■ Task requirements
Go over the entries and report the lines where the word "predictions" occurs.

■ Recorded data
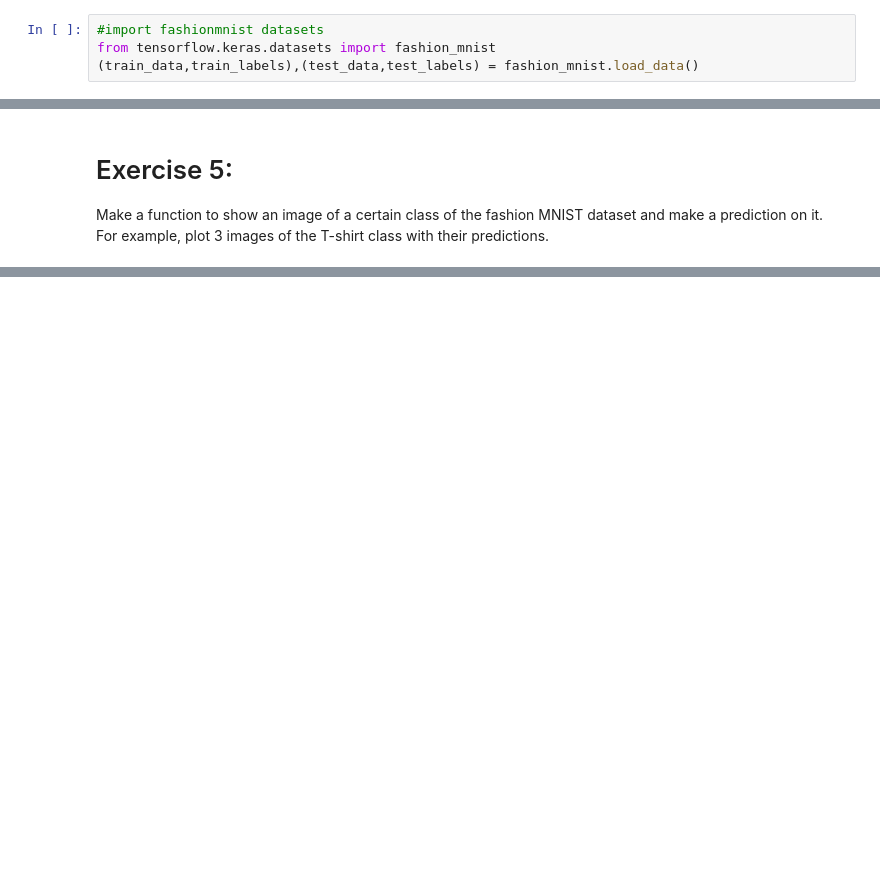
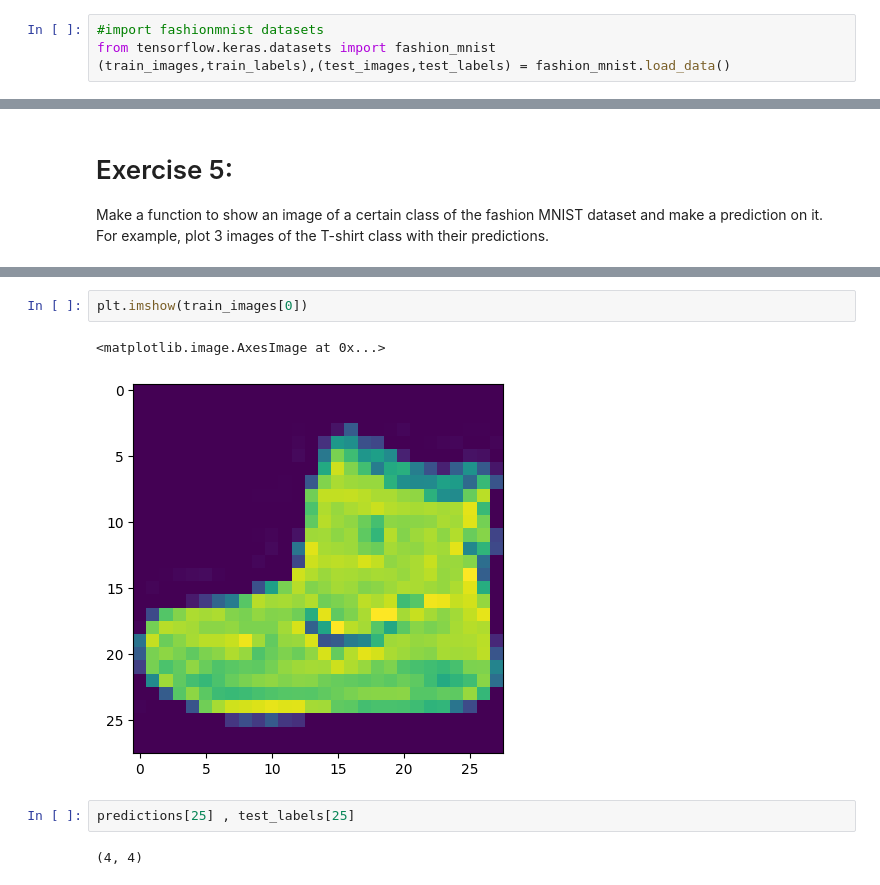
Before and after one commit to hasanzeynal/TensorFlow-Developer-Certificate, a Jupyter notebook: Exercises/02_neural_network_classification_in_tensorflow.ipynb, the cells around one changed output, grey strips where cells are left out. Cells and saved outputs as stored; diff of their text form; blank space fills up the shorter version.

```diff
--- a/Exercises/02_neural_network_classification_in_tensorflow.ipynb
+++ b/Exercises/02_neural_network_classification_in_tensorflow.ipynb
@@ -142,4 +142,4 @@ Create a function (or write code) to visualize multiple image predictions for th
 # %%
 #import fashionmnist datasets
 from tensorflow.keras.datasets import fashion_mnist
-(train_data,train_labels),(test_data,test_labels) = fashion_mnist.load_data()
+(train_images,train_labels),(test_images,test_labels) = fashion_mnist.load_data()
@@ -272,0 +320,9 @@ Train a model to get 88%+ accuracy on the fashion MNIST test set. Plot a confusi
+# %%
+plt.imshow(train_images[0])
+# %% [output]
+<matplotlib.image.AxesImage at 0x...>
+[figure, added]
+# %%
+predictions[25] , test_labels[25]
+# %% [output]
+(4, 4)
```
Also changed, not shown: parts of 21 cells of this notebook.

■ Task answer
@@ -142,4 +142,4 @@ Create a function (or write code) to visualize multiple image predictions for th
+predictions[25] , test_labels[25]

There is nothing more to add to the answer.